“A win would be huge,” Jets quarterback Ryan Fitzpatrick said earlier this week, the same day he learned he would be without one of his favorite targets. “Winning kind of cures all. When you think things aren’t going well, all of a sudden one win can kind of ignite a season. That’s what we’re gunning for.”
Must-win games don’t usually come around this early in a season, but the reeling Jets know what another loss can do to their psyche, never mind their standing in the standings. “We never want to lose a game but having the start that we have had, we understand that there’s less room for error now than there was even three weeks ago,” Fitzpatrick said.
It was three weeks ago that the Giants squandered their best opportunity to be in a better situation now. A home loss to Washington still stings, and not just because the Giants were in such control early, were playing a division opponent, and had a chance to drive for a win before turning the ball over, but also because it preceded tough road trips at Minnesota and Green Bay. The Giants would have been underdogs in those two games regardless of the outcome against the Redskins. But losing that game set the wheels of a losing streak in motion. Now is the time to put on the brakes.

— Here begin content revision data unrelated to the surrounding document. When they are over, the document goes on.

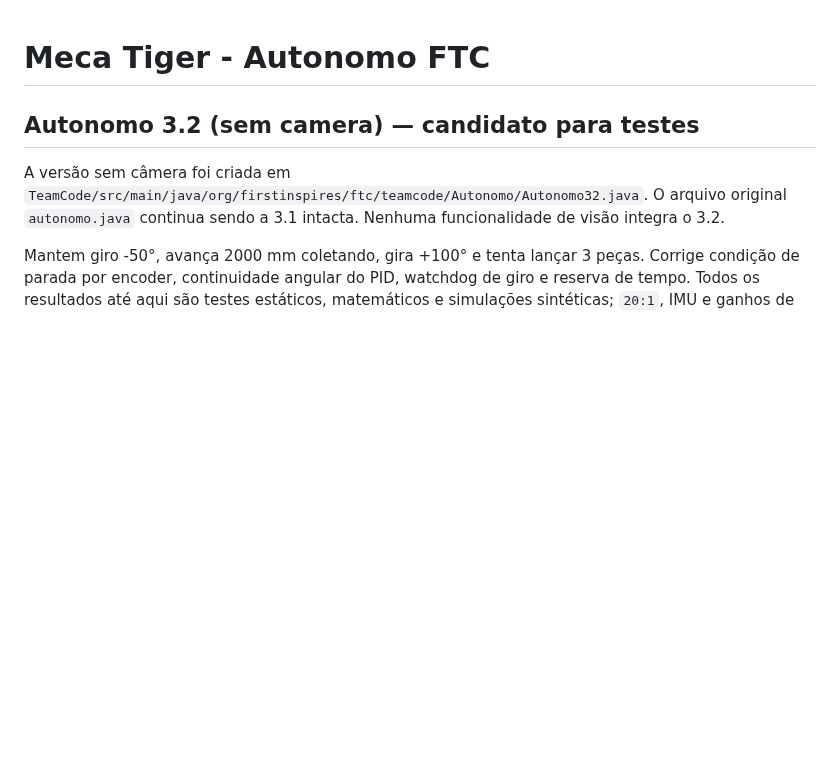
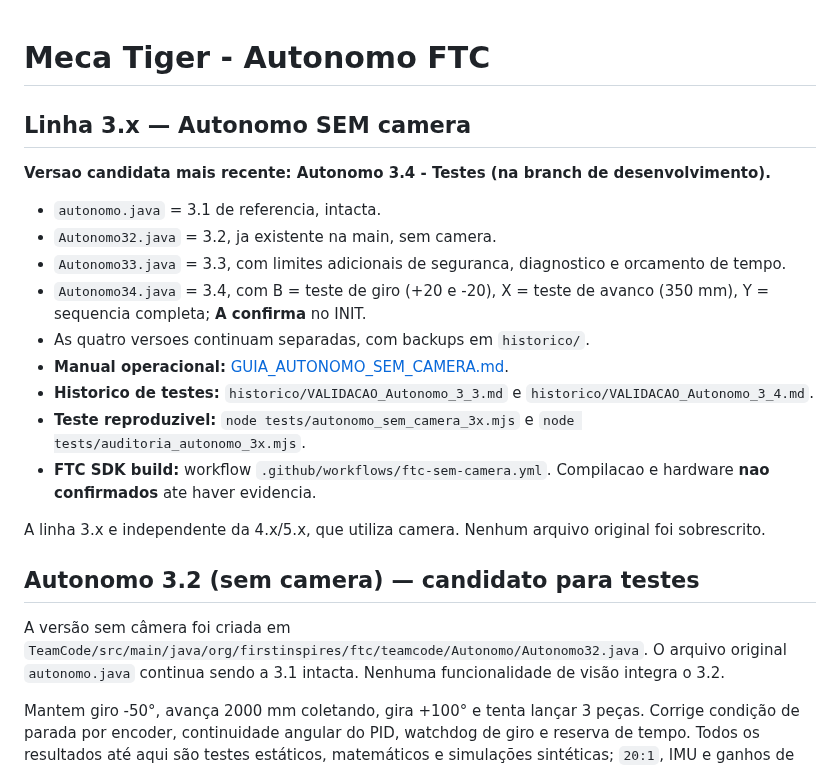
Before and after one commit to pabloinaciosilvestreinacio-collab/meca-tiger-autonomo, a Markdown page: README.md, the part around the change. GitHub-like rendering; blank space fills up the shorter version.

Commit message:
docs(autonomo): registrar linha sem camera 3.3 e 3.4 em README.md

```diff
--- a/README.md
+++ b/README.md
@@ -1,4 +1,21 @@
 # Meca Tiger - Autonomo FTC
+
+## Linha 3.x — Autonomo SEM camera
+
+**Versao candidata mais recente: Autonomo 3.4 - Testes (na branch de desenvolvimento).**
+
+- `autonomo.java` = 3.1 de referencia, intacta.
+- `Autonomo32.java` = 3.2, ja existente na main, sem camera.
+- `Autonomo33.java` = 3.3, com limites adicionais de seguranca, diagnostico e orcamento de tempo.
+- `Autonomo34.java` = 3.4, com B = teste de giro (+20 e -20), X = teste de avanco (350 mm), Y = sequencia completa; **A confirma** no INIT.
+- As quatro versoes continuam separadas, com backups em `historico/`.
+- **Manual operacional:** [GUIA_AUTONOMO_SEM_CAMERA.md](GUIA_AUTONOMO_SEM_CAMERA.md).
+- **Historico de testes:** `historico/VALIDACAO_Autonomo_3_3.md` e `historico/VALIDACAO_Autonomo_3_4.md`.
+- **Teste reproduzivel:** `node tests/autonomo_sem_camera_3x.mjs` e `node tests/auditoria_autonomo_3x.mjs`.
+- **FTC SDK build:** workflow `.github/workflows/ftc-sem-camera.yml`. Compilacao e hardware **nao confirmados** ate haver evidencia.
+
+A linha 3.x e independente da 4.x/5.x, que utiliza camera. Nenhum arquivo original foi sobrescrito.
+
 
 ## Autonomo 3.2 (sem camera) — candidato para testes
 
```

“Obviously we had a tough couple weeks,” Eli Manning admitted Tuesday, a day spent deflecting specific criticism of the misfires, rushed throws and turnovers that have spoiled his last two games, back-to-back duds that have left an overmatched offensive line too busy and an underutilized wide receiver group too antsy. “Yeah there has to be a sense of urgency. You just have to understand that we need to get back on track and we need to get a win and play at a high level.”
But much the way one big play can turn the tide in a game, so too can one win heal a lot of early-season ills.

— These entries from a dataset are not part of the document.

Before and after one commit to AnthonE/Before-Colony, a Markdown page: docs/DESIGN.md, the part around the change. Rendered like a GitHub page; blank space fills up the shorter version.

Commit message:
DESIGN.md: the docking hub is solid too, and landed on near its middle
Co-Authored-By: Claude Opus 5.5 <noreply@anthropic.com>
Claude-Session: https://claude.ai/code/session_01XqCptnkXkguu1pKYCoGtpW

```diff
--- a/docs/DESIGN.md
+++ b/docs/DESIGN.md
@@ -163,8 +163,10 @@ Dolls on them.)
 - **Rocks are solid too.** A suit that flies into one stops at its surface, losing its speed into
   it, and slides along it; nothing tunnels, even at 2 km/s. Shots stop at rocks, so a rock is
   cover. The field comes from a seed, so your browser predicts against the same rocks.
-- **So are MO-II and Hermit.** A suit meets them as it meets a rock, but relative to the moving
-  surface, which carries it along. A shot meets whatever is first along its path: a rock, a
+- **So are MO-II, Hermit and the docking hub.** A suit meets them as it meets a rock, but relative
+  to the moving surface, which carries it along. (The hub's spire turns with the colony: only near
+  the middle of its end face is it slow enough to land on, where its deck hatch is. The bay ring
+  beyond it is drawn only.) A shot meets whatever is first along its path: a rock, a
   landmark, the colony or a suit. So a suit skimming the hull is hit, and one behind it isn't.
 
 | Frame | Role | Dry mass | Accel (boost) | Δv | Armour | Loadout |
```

“We need something to click to get a win,” Jets coach Todd Bowles said. “We’re working hard and we’re practicing hard. We just need something to get over the hump and get that victory.”
In that, he is not alone. The Giants are saying the same thing. The Mets have packed their bags; the Yankees are already on vacation. All eyes are on football, and right now, the view in these parts is grim.